  1. Should the butter be cold or room temperature? I assumed cold since it doesn’t specify otherwise, and since it’s essentially being cut it into the dough. My food processer isn’t big enough to make the dough in it, so I ended up using a pastry blender to incorporate the cold butter into the dry ingredients, and then used my hands to bring the dough together. It seemed to work. I am currently waiting for the cookies to cool, but the dough tasted amazing!

    • If you are using a food processor then cold is fine (they’re stronger & quicker to work with it). I would’ve had it soft if I was using a hand or stand mixer. Let me know how it works out!

      • 5 stars
        It took a little extra time, but using the pastry blender and then working the dough a little with my hands worked out just fine. The cookies are so yummy!! Love the texture and toastiness of the pecans.
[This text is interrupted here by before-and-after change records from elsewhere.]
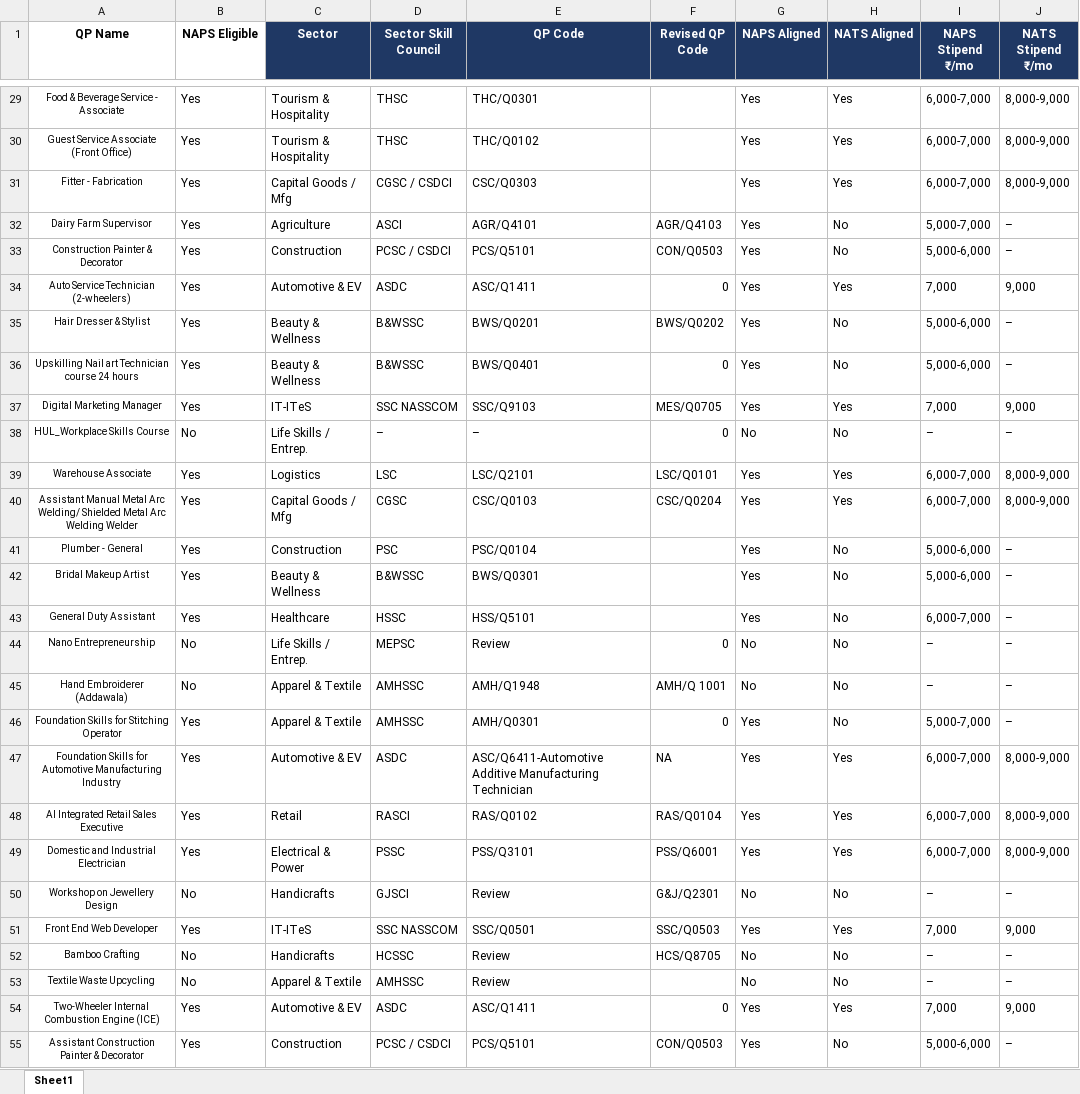
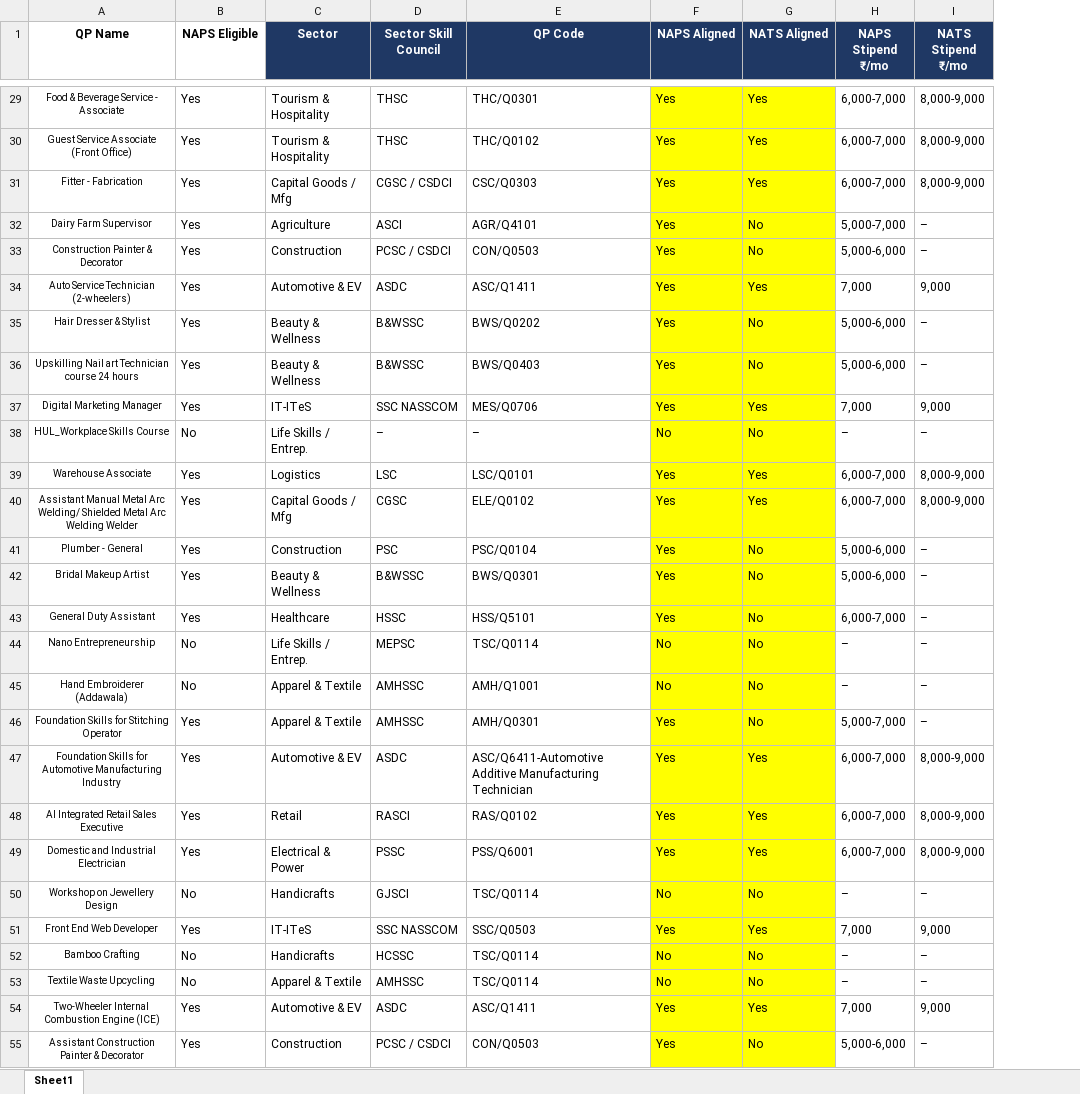
Before and after one commit to praveen875521sn/mis_dashboard, an Excel workbook: data/NAPS Eligible.xlsx, sheet Sheet1, drawn as a sheet; only a part is shown, gaps mark what is left out; values as stored, in another font and other column widths than the file's, no borders; conditional formats not drawn; removed rows and columns are numbered as before the commit, all else as after; the diff covers the shown part only; the diff names each change by its address in the sheet, - before the commit and + after, or states it on an @@ line.

```diff
--- a/data/NAPS Eligible.xlsx (sheet Sheet1)
+++ b/data/NAPS Eligible.xlsx (sheet Sheet1)
-column F (Revised QP Code), rows 32-55: AGR/Q4103 | CON/Q0503 | 0 | BWS/Q0202 | 0 | MES/Q0705 | 0 | LSC/Q0101 | CSC/Q0204 |  |  |  | 0 | AMH/Q 1001 | 0 | NA | RAS/Q0104 | PSS/Q6001 | G&J/Q2301 | SSC/Q0503 | HCS/Q8705 |  | 0 | CON/Q0503
-F29:G55 fill: none
+F29:G55 fill: #FFFF00
-E33 (QP Code): PCS/Q5101
+E33 (QP Code): CON/Q0503
-E35 (QP Code): BWS/Q0201
+E35 (QP Code): BWS/Q0202
-E36 (QP Code): BWS/Q0401
+E36 (QP Code): BWS/Q0403
-E37 (QP Code): SSC/Q9103
+E37 (QP Code): MES/Q0706
-E39 (QP Code): LSC/Q2101
+E39 (QP Code): LSC/Q0101
-E40 (QP Code): CSC/Q0103
+E40 (QP Code): ELE/Q0102
-E44 (QP Code): Review
+E44 (QP Code): TSC/Q0114
-E45 (QP Code): AMH/Q1948
+E45 (QP Code): AMH/Q1001
-E49 (QP Code): PSS/Q3101
+E49 (QP Code): PSS/Q6001
-E50 (QP Code): Review
+E50 (QP Code): TSC/Q0114
-E51 (QP Code): SSC/Q0501
+E51 (QP Code): SSC/Q0503
-E52:E53 (QP Code): Review
+E52:E53 (QP Code): TSC/Q0114
-E55 (QP Code): PCS/Q5101
+E55 (QP Code): CON/Q0503
```
Also changed, not shown: 15 edited cells and cell formats elsewhere in this sheet, data/Batch_Plan_New.xlsx, data/Community____Colleges.xlsx, 7 other files.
  2. The caramel recipe mentions lemon in the instructions but not in the ingredient list? Do you use lemon juice in this caramel? How much?
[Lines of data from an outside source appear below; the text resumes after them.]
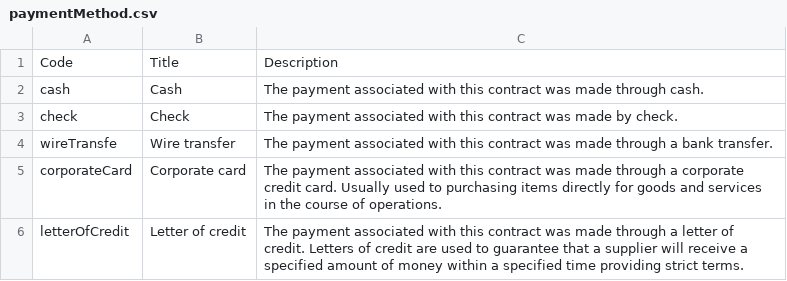
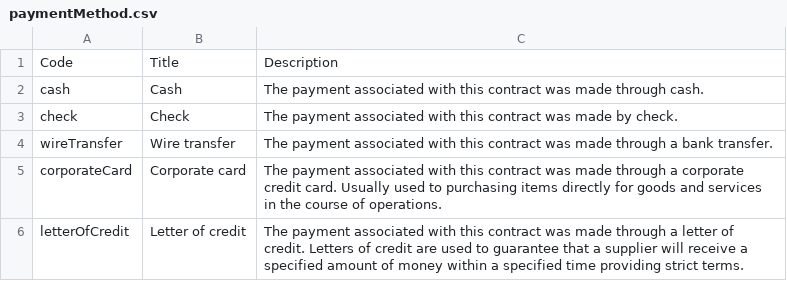
Before and after one commit to INAImexico/ocds_paymentMethod_extension, a CSV file: codelists/paymentMethod.csv, drawn as a sheet.

Commit message:
Fix typo in wireTransfer code

```diff
--- a/codelists/paymentMethod.csv
+++ b/codelists/paymentMethod.csv
@@ -3,3 +3,3 @@ cash,Cash,The payment associated with this contract was made through cash.
 check,Check,The payment associated with this contract was made by check.
-wireTransfe,Wire transfer,The payment associated with this contract was made through a bank transfer.
+wireTransfer,Wire transfer,The payment associated with this contract was made through a bank transfer.
 corporateCard,Corporate card,The payment associated with this contract was made through a corporate credit card. Usually used to purchasing items directly for goods and services in the course of operations.
```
  3. Hi Sam,

    These sound amazing and are on my to-do list. But I wanted some clarification on the boiled cider reduction. Are we aiming to reduce two cups to two tablespoons? Or just looking for a syrup consistency?


  4. 5 stars
    Made these without the caramel topping so that it would be easier to package them for mailing and the cider taste was subtle, but went a long way to brighten the pecan flavor. Will return to this one and try with the caramel on once it’s safe to meet others in person again and share the caloric love.
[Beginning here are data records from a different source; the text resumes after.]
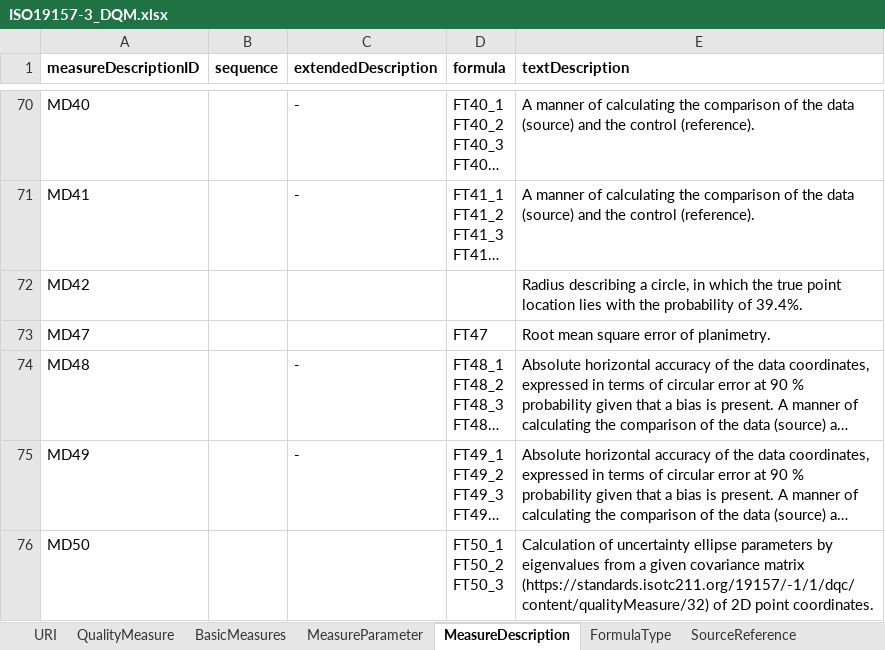
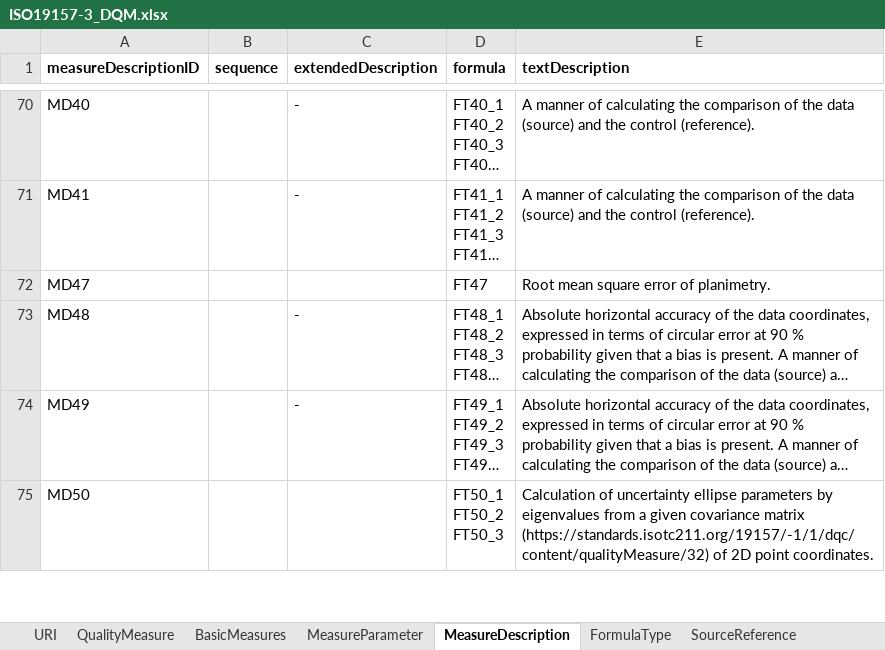
Before and after one commit to ogcincubator/iso19157-3-dqm-register, an Excel workbook: ISO19157-3/ISO19157-3_DQM.xlsx, sheet MeasureDescription, drawn as a sheet; only a part is shown, gaps mark what is left out; long unchanged cells end in …; values as stored, in another font and other column widths than the file's, no borders; the diff names each change by its address in the sheet, - before the commit and + after, or states it on an @@ line.

Commit message:
Add files via upload
fixed the error on measures 42 to 46 - replaced MD42 with MDsd1xy_CE39.4 which is the correct reference to a description with formula attached to it.

```diff
--- a/ISO19157-3/ISO19157-3_DQM.xlsx (sheet MeasureDescription)
+++ b/ISO19157-3/ISO19157-3_DQM.xlsx (sheet MeasureDescription)
-row 72: MD42 |  |  |  | Radius describing a circle, in which the true point location lies with the probability of 39.4%.
```
Also changed, not shown: sheet QualityMeasure.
  5. 5 stars
    I made these this week and they were pretty tasty! I would say that the caramel needs a temperature and my cookies didn’t rise like yours did. I also HAD to chill them as the dough was impossible to roll (too wet) when I tried. I wound up making logs and slicing and they were tasty even without the caramel.

    • Hi Sara! I’ve never used a thermometer to make caramel, just visual cues. Interesting you say the dough was wet, I made these yesterday and found it was too soft to roll. My butter was overly soft though and I used a low-protein flour so this is likely why. I’m adding a ‘chill’ step if the dough is too soft. In terms of ‘rising’ these actually don’t – there’s no leavening in them. But, I do roll mine a bit thick which is probably why they look it!

  6. 5 stars

    These were fantastic! My notes – pecans were 110g, flour was 260g, conf sugar was 113g. I preferred the cookies rolled to 1/4 inch, preferred 2" cutters, halved the caramel and the proportions were perfect. KAF boiled cider worked perfectly. Thanks!

    • I think so, it’s been awhile since I had KAF’s cider so I don’t remember how intense it is. I would add some in small increments to get to the taste you like.